‘In the last year we went from 8.6 million flu vaccinations to 11 million flu vaccinations. In 2017, sadly, 1,150 people lost their lives. In 2018, where there was the dramatic expansion of herd immunity through your programs and the programs of others, that figure dropped by over 90% to just over 100 people. You really are saving lives and protecting lives. The outcomes are recognised and measured.’
Shadow Minister for Health Catherine King, also speaking at the conference, said that Labor shared the belief that pharmacists should work to their full scope of practice without fragmenting or duplicating care or services.
‘A Shorten Labor government will ask the Council of Australian Governments (COAG) Health Council to consider whether it is possible and desirable to harmonise state laws and programs on the supply of vaccines, and opioid dependence treatment.’
Mental health trial
Mr Hunt also used the occasion to announce a $5 million trial program, initially across three states and territories, to enlist pharmacists in the support of patients living with mental health challenges.
‘It means you will be given support to provide greater adherence to those patients who are managing medicines for their mental health challenges,’ Mr Hunt said.
‘And we know, in any one year, four million Australians will face those challenges. This trial will give you more information and more capacity to help those patients at their time of greatest need. My belief is that this trial will be successful, and I guarantee that if that is the case then we will then roll it out nationally and make it available to every pharmacy in Australia.’
Ms King told conference delegates that a Shorten Labor government would establish a permanent Australian Health Reform Commission.
‘This will be a powerful independent body charged with helping us develop an ambitious long-term reform agenda that transcends our election cycle,’ she said.
Ms King said one of the Labor government’s first priorities, if elected, will be primary care reform.
‘We know there is considerable evidence that countries with more accessible primary care achieve better and more equitable health outcomes. And at a much lower cost than those countries with a higher focus on acute care. Detecting and treating illness earlier avoids the need for more expensive treatment.

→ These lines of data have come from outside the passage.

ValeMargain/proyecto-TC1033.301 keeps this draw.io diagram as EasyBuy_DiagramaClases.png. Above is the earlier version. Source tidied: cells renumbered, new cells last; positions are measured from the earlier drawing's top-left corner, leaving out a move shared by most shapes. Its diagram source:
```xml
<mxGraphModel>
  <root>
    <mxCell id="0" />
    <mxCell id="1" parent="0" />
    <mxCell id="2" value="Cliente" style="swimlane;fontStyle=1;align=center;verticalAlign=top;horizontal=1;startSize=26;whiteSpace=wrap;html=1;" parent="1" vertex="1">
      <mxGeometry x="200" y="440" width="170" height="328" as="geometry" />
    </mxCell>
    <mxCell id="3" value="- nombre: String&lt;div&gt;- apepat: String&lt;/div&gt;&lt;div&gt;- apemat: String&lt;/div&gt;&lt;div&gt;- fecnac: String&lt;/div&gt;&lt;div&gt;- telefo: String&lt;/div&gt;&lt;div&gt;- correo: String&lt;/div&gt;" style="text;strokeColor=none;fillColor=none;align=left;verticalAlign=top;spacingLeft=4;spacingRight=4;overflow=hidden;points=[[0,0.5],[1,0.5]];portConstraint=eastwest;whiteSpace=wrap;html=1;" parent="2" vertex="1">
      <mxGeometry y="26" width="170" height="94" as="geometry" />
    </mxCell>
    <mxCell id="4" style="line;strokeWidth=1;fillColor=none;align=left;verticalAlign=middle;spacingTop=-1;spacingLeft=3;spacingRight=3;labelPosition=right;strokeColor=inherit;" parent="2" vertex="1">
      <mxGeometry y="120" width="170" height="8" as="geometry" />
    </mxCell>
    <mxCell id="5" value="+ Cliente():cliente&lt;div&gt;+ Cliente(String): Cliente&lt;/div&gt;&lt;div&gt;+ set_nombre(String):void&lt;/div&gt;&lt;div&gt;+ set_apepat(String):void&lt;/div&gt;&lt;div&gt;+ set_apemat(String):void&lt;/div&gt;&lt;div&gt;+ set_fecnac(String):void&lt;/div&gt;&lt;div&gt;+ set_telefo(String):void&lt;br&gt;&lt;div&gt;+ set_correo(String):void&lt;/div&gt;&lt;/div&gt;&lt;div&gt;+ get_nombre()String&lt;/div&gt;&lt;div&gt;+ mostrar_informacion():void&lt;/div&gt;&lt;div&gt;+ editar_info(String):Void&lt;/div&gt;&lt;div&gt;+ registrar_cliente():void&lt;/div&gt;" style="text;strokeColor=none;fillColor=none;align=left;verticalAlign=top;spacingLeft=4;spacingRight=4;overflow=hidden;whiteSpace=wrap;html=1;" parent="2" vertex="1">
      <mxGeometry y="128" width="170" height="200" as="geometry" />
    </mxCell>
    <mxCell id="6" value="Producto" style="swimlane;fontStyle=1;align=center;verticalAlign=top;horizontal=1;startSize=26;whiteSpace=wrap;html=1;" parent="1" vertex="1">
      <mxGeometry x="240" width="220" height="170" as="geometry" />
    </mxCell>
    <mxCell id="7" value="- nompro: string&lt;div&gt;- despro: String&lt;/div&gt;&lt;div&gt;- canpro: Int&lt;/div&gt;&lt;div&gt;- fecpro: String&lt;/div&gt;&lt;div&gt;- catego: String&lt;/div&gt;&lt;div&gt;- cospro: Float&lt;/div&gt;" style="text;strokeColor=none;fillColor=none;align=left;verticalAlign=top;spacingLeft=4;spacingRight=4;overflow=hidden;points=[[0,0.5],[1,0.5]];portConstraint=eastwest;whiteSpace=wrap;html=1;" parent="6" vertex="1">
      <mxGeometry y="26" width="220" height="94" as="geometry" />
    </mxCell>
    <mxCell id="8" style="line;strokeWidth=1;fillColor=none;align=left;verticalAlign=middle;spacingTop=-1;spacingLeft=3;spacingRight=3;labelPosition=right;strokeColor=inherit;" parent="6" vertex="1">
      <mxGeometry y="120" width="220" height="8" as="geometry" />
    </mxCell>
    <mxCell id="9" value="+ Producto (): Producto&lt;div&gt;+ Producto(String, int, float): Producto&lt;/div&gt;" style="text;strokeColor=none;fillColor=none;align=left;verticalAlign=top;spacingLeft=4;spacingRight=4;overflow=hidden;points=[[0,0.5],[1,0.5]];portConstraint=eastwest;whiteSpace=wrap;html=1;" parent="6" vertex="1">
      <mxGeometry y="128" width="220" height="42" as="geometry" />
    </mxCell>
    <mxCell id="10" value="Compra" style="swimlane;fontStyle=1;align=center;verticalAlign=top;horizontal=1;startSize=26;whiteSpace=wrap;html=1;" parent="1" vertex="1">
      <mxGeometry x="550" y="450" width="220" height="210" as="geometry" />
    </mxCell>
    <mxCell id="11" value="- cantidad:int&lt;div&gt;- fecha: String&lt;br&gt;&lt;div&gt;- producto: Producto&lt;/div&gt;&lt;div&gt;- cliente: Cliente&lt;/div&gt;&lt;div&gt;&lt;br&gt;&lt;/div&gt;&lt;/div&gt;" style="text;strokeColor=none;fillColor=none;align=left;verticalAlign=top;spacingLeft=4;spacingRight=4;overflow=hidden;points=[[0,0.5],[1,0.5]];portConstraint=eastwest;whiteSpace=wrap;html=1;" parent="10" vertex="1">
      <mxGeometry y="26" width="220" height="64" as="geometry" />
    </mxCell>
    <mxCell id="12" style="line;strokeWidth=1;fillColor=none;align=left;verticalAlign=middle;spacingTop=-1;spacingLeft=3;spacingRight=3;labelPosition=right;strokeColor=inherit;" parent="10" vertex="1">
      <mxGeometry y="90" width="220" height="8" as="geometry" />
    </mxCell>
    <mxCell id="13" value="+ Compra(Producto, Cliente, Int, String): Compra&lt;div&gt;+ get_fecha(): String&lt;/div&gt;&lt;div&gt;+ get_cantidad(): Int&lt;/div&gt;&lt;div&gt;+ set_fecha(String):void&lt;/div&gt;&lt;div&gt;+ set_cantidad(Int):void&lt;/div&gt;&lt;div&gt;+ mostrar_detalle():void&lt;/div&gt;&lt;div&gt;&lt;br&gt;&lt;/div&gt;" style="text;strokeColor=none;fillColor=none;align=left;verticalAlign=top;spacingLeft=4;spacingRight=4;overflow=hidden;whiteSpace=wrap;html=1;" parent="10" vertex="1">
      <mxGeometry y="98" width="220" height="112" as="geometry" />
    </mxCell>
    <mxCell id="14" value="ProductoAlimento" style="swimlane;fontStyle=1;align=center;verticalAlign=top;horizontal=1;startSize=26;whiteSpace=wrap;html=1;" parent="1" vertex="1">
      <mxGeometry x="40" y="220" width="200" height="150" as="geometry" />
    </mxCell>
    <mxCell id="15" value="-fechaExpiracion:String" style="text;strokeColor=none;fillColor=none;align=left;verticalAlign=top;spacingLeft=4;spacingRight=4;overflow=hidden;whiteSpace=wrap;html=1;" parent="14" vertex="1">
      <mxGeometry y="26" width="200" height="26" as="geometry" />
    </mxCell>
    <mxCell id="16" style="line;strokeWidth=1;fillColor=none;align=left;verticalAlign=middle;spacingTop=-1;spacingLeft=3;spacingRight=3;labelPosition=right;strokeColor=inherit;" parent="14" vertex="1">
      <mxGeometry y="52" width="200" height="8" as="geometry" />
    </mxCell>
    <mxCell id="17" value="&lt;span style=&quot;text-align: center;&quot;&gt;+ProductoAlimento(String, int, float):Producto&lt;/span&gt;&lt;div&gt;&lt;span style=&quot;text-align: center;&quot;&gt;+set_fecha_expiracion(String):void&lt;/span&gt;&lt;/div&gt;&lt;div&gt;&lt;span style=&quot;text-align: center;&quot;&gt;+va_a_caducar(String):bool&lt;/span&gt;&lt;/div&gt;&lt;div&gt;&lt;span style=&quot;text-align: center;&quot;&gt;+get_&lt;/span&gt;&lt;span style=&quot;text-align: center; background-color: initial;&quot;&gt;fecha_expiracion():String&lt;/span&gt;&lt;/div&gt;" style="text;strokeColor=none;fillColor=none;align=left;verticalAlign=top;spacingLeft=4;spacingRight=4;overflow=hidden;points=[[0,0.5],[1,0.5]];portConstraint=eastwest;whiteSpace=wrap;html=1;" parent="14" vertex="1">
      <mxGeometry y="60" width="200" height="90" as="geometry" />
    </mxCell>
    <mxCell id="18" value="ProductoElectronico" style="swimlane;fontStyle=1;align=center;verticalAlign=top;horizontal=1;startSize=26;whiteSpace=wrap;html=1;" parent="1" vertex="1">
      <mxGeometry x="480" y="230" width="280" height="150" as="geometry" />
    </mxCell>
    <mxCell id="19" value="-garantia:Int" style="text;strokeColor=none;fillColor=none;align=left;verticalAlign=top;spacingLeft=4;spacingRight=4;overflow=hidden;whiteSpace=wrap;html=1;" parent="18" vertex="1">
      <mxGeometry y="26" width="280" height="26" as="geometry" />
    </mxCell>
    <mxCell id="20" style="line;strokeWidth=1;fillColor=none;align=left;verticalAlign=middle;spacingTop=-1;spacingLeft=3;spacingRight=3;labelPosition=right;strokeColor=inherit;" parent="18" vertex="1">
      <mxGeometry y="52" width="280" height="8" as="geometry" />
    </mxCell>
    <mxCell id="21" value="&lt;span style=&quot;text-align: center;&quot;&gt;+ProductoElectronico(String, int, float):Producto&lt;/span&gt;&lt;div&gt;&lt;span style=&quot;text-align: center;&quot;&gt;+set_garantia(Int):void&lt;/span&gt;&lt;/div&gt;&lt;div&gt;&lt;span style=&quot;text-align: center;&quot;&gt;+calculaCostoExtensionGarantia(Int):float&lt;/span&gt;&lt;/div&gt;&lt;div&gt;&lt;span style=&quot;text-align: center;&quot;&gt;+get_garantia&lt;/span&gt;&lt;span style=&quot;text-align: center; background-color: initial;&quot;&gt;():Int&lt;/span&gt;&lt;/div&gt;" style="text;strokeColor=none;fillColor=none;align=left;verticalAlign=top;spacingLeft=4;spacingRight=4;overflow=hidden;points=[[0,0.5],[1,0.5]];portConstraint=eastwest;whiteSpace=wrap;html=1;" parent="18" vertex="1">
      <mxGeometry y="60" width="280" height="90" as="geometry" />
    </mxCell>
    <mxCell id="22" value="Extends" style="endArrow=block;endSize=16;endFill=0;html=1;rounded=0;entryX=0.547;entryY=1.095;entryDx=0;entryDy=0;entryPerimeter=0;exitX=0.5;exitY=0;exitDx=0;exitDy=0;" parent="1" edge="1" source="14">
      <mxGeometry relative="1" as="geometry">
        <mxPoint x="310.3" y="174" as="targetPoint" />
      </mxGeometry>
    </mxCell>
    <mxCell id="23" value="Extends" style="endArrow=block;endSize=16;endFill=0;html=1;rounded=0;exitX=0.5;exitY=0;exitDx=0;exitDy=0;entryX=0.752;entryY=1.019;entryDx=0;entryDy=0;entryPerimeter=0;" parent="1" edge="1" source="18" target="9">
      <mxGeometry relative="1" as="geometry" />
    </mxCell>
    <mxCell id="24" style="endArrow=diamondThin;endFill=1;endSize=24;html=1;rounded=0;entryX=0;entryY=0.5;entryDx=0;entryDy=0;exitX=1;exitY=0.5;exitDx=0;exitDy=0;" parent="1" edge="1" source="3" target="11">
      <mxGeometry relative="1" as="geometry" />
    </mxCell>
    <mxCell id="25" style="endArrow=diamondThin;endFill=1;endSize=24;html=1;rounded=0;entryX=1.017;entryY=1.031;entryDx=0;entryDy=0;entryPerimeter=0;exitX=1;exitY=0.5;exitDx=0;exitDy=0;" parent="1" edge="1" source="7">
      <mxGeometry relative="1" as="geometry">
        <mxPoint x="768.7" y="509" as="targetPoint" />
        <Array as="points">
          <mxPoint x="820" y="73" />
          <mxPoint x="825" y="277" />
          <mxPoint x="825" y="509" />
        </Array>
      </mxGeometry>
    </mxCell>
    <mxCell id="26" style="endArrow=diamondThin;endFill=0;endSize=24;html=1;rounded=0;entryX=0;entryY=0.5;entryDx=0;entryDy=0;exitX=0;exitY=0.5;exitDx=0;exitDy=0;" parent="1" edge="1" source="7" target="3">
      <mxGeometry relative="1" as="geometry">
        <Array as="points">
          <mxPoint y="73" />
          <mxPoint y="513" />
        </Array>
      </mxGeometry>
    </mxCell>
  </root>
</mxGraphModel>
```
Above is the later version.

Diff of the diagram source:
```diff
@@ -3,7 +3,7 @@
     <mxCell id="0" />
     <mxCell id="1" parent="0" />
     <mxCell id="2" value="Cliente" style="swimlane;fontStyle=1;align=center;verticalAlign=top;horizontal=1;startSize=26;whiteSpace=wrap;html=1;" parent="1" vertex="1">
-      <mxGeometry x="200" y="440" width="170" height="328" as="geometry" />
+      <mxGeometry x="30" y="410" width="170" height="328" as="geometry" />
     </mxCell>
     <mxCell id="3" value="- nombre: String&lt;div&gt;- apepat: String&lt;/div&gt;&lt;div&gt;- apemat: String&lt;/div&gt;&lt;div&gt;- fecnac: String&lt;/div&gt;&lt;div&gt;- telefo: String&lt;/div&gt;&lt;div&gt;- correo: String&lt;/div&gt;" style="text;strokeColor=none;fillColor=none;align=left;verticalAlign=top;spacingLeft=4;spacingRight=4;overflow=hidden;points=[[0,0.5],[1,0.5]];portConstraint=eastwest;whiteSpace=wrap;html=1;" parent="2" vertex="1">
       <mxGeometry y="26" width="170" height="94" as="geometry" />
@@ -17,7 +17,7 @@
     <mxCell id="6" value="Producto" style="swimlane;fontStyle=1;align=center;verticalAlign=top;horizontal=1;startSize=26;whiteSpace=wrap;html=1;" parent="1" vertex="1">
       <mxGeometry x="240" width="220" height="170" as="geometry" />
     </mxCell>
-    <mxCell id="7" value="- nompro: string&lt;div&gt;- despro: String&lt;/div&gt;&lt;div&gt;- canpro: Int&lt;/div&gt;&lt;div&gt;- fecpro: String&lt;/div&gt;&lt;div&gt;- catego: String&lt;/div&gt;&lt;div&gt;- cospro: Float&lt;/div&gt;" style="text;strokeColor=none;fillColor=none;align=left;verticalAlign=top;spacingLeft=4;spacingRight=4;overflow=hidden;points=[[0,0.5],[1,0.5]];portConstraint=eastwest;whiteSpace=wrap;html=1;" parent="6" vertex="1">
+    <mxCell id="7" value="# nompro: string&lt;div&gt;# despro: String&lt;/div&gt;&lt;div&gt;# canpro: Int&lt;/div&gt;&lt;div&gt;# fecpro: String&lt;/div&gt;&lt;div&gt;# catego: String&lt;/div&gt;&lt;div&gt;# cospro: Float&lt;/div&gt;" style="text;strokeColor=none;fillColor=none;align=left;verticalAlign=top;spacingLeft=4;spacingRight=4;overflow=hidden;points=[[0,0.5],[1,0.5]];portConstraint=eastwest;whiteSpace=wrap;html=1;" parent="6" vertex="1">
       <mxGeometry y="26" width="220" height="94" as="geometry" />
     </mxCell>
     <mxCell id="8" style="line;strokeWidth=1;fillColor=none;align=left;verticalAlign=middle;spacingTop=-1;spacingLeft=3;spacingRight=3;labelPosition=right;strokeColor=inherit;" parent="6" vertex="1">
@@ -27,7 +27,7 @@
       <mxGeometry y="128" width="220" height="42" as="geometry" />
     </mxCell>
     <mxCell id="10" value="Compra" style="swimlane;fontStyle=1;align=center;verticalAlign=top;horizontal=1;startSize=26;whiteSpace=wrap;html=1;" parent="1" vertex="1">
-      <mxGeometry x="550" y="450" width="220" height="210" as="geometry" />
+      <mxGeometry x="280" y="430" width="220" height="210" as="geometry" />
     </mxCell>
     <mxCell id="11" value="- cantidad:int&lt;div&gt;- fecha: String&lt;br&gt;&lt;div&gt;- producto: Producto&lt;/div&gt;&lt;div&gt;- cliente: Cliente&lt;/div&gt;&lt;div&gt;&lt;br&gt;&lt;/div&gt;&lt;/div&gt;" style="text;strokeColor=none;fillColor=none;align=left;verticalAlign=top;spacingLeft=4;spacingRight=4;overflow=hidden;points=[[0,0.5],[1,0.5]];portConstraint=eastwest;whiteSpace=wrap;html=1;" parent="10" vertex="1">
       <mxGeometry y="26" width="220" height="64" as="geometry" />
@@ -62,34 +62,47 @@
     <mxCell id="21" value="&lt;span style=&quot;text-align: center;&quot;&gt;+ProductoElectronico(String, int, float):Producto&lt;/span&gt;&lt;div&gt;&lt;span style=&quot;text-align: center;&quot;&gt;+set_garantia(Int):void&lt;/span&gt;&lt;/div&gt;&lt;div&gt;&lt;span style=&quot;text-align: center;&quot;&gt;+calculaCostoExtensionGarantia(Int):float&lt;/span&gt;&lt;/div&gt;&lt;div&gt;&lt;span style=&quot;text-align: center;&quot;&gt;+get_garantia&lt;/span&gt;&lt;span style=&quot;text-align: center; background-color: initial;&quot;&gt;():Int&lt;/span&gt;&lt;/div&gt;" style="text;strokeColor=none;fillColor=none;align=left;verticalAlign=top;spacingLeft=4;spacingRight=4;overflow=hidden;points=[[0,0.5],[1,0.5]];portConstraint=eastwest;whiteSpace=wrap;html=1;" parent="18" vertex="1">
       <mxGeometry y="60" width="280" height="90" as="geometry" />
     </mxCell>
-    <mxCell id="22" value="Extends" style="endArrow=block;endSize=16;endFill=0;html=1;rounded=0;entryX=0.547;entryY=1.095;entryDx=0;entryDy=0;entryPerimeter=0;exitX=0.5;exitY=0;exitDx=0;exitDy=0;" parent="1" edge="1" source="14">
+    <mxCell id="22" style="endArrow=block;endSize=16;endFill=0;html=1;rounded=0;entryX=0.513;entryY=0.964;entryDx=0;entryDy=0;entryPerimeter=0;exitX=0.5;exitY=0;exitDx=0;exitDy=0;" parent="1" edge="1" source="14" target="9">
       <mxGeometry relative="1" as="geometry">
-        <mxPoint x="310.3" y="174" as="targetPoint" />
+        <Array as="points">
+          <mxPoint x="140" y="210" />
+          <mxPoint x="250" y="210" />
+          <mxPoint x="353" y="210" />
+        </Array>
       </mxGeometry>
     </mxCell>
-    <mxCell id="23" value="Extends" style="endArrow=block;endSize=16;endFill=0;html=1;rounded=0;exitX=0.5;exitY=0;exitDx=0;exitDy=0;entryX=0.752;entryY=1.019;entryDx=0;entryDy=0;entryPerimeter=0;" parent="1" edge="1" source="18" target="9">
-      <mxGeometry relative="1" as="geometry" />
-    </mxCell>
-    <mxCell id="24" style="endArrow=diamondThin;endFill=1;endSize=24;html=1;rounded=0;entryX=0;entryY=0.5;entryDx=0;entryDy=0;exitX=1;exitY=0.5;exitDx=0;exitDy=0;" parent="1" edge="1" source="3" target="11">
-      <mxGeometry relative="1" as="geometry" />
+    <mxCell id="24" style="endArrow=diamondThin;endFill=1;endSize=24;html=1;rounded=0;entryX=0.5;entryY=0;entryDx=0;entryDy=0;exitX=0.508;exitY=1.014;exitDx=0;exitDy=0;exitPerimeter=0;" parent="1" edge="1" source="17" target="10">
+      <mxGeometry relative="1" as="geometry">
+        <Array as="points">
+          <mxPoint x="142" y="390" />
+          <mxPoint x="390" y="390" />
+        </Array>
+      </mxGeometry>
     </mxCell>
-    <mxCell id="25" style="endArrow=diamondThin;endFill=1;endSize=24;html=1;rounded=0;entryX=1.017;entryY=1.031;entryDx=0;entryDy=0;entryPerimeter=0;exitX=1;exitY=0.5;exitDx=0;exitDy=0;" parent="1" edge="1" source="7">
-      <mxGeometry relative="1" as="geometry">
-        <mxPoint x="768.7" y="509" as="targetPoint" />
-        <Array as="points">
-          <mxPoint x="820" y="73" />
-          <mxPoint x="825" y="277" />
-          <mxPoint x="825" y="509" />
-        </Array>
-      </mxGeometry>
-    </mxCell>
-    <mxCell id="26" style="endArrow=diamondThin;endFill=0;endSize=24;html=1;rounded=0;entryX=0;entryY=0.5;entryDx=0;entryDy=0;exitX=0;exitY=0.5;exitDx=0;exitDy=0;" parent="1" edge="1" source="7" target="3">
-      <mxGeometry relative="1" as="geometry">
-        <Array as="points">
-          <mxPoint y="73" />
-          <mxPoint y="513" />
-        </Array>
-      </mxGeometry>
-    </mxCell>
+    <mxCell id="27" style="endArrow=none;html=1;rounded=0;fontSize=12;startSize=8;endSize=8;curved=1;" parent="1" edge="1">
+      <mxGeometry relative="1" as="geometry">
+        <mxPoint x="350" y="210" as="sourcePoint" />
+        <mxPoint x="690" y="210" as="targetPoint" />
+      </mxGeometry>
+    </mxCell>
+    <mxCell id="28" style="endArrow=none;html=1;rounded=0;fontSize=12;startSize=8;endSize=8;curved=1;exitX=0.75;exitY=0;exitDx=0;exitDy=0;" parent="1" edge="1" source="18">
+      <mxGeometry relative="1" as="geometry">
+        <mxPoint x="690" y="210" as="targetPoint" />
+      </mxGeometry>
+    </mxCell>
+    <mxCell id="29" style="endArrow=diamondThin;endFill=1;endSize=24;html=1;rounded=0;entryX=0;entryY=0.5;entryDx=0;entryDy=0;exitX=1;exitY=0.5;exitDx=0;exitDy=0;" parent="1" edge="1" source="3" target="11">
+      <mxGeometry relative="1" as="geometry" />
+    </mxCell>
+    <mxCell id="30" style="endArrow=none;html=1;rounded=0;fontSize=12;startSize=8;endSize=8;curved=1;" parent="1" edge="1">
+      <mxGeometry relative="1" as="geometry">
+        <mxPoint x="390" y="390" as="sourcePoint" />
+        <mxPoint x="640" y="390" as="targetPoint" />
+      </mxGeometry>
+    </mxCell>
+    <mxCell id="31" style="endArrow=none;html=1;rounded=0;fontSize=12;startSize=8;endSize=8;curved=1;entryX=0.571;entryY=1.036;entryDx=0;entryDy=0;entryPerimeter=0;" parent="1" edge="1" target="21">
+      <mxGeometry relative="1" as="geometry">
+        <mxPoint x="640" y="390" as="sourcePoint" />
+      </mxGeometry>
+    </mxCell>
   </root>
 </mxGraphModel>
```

‘Community pharmacy is obviously an important part of this,’ Ms King said.